Part I: Total Market Confusion: Understanding what the total market really means
Editors note: this is part 1 of a 2 part series on Lessons small and medium sized business can learn about Total Market marketing planning and decision making
It is always hard to start an article like this. On the one hand, you want to avoid sounding old, but, honestly, the entire concept behind “Total Market” is not that new. Major advertisers have always looked at the “total” market and we have dozens of tools to do just that. On the other hand, you also want to avoid sounding peevish but, honestly, what is so new about being aware of the total market?
And, finally, there is the inevitable confusion. I think every agency guy has his/her own take on what “Total Market” is.
What is the Total Market?
My two cents:
If I were a client and someone said “total market” marketing to me, I could only think of one thing:
This agency is prepared to address every consumer and potential consumer segment in order to drive my sales. Notice I didn’t say “Hispanic” or “Asian” or “White non-Hispanic” or “acculturated Hispanic”… I said, every segment.
But it is either pointless or irremediably naïve to think that a “total market” marketing strategy would not include some or all ethnic groups… is just needs to grow beyond pure ethnicity and into consumer segmentation.
Let’s examine a “Total Market” exercise and see where it leads
Let’s say you were Jello and were marketing a brand new dessert. This one is a mix of gelatin and cake. It comes in a box, costs $0.75 and mysteriously creates a beautiful mix of gelatin on top and cake on the bottom from just powder.
Step one: Using my “Theory of Everything ©” strategic planning methodology first look your business or client’s business sales objectives:
So I want to sell 346.7 million units this year or, essentially, 1 per person.
Step 2: Determine who is going to actually buy our Gelating+Cake Dessert (call G+C).
- Most likely the buyer will be female (G+C will be sold only in supermarkets)
- Most likely the woman will be young (young kids liked G+C in our tests)
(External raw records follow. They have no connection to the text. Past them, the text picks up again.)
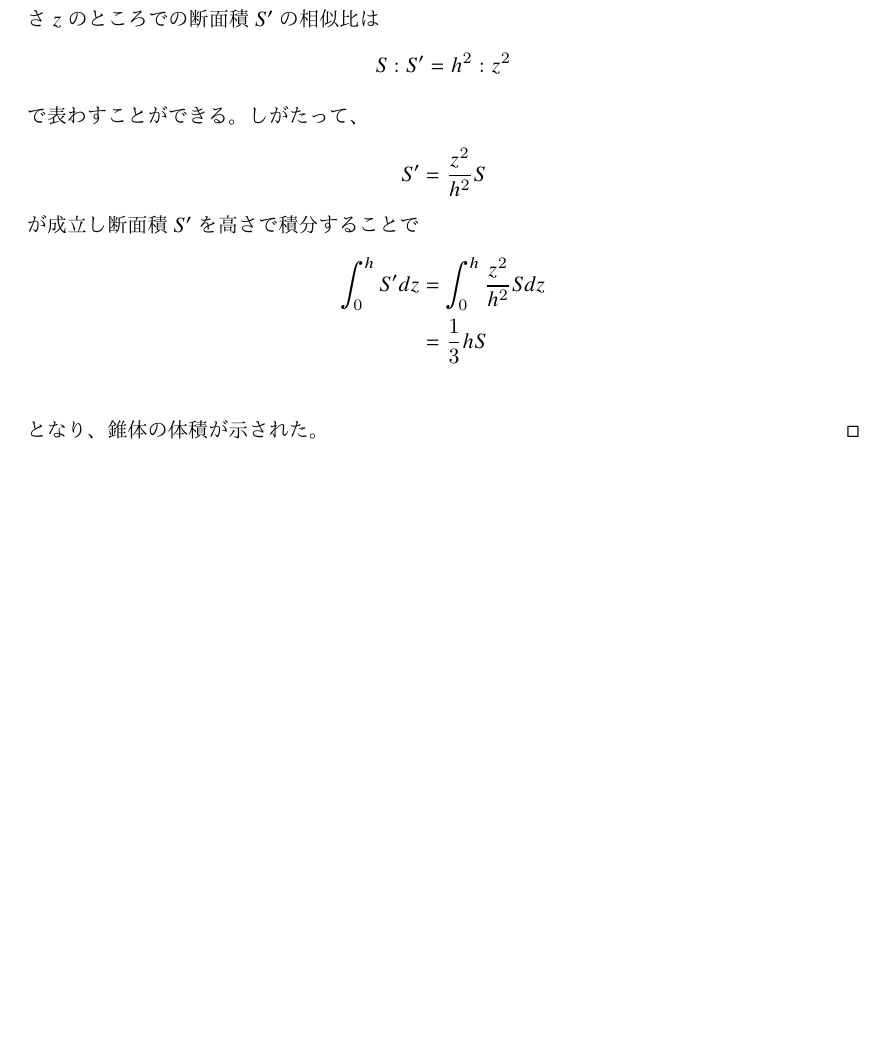
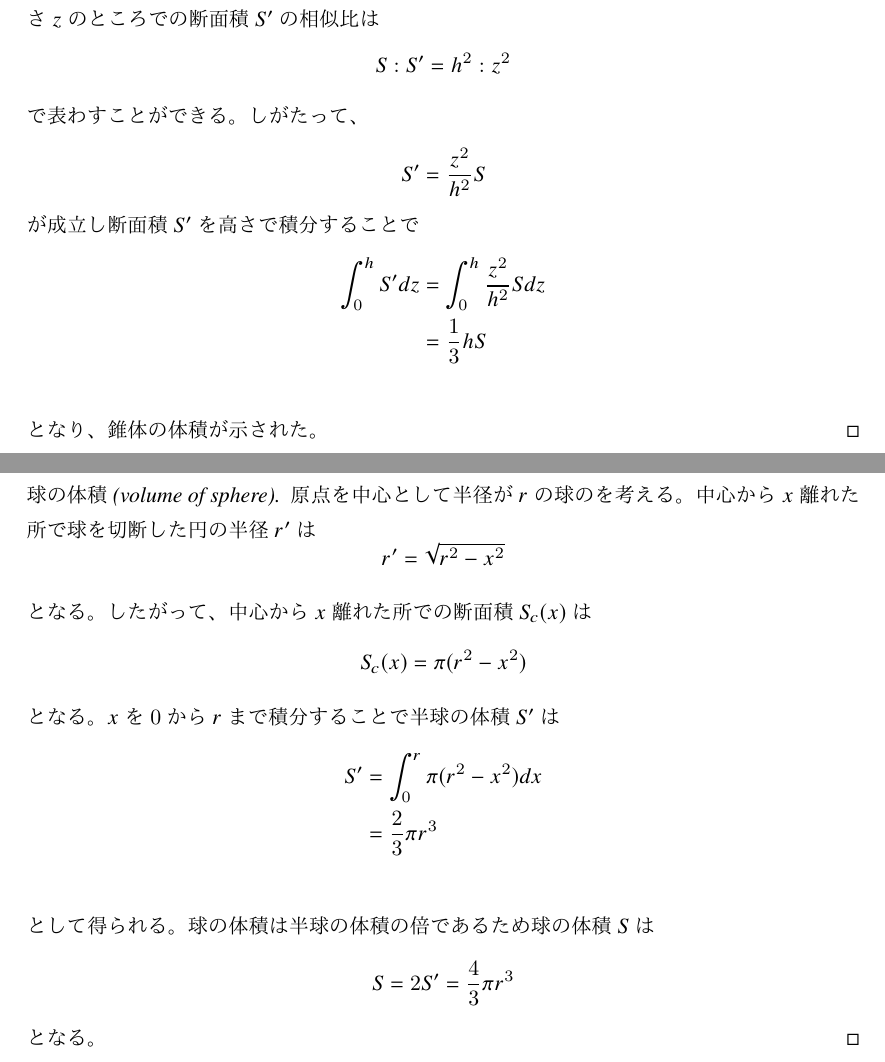
Before and after one commit to muushi97/notes, a LaTeX document (geometry/sources/master.ltx): part of page 1 of 2 before the commit and two parts of pages 1 and 2 of 2 after it, the two joined at a grey line, cut so that both start at the same text, the shorter picture padded with empty space. The pictures show the PDF file geometry/geometry.pdf that the author committed with the source.

Commit message:
write about volume of sphere

```diff
--- a/geometry/sources/master.ltx
+++ b/geometry/sources/master.ltx
@@ -47,6 +47,31 @@
       となり、錐体の体積が示された。
     \end{proof}
 
+    \begin{proof}[球の体積(volume of sphere)]
+      原点を中心として半径が$r$の球のを考える。
+      中心から$x$離れた所で球を切断した円の半径$r'$は
+      \begin{equation}
+        r' = \sqrt{r^2 - x^2}
+      \end{equation}
+      となる。
+      したがって、中心から$x$離れた所での断面積$S_c(x)$は
+      \begin{equation}
+        S_c(x) = \pi (r^2 - x^2)
+      \end{equation}
+      となる。
+      $x$を$0$から$r$まで積分することで半球の体積$S'$は
+      \begin{align}
+        S' &= \int_0^r \pi (r^2 - x^2) dx \\
+           &= \frac{2}{3} \pi r^3 \\
+      \end{align}
+      として得られる。
+      球の体積は半球の体積の倍であるため球の体積$S$は
+      \begin{equation}
+        S = 2 S' = \frac{4}{3} \pi r^3
+      \end{equation}
+      となる。
+    \end{proof}
+
 
 
 \end{document}
```
Also changed, not shown: geometry/geometry.pdf.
Our first filter will be Women, 25-39, as the core market.
Looking at Ethnicity (and totally ignoring geographical concerns such as consumption indices, distribution, etc), we have:
|Women 25-39 who are…||Census 2013||As a %|
|White, Non Hispanic||18,239,655||57%|
|Hispanic (all races)||6,269,285||20%|
In looking at this, we then need to sell 346.7 million units to 31.8 million women or, basically, 11 units/year per women.
Step 3: Look at consumption indices: who buys more gelatin? Who buys less? And we would then lay in the expected consumption.
|Women 25-39 who are…||Census 2013||As a %||Gelatin Index||Per Capita||Consumption||As a %|
|White, Non Hispanic||18,239,655||57%||80||8.7||158,930,197||46%|
|Hispanic (all races)||6,269,285||20%||158||17.2||107,888,440||31%|
So now we see that both, the Hispanic and Black/African American markets are very important. They represent only 34% of all women 25-39 they represent 47% of the total gelatin consumption.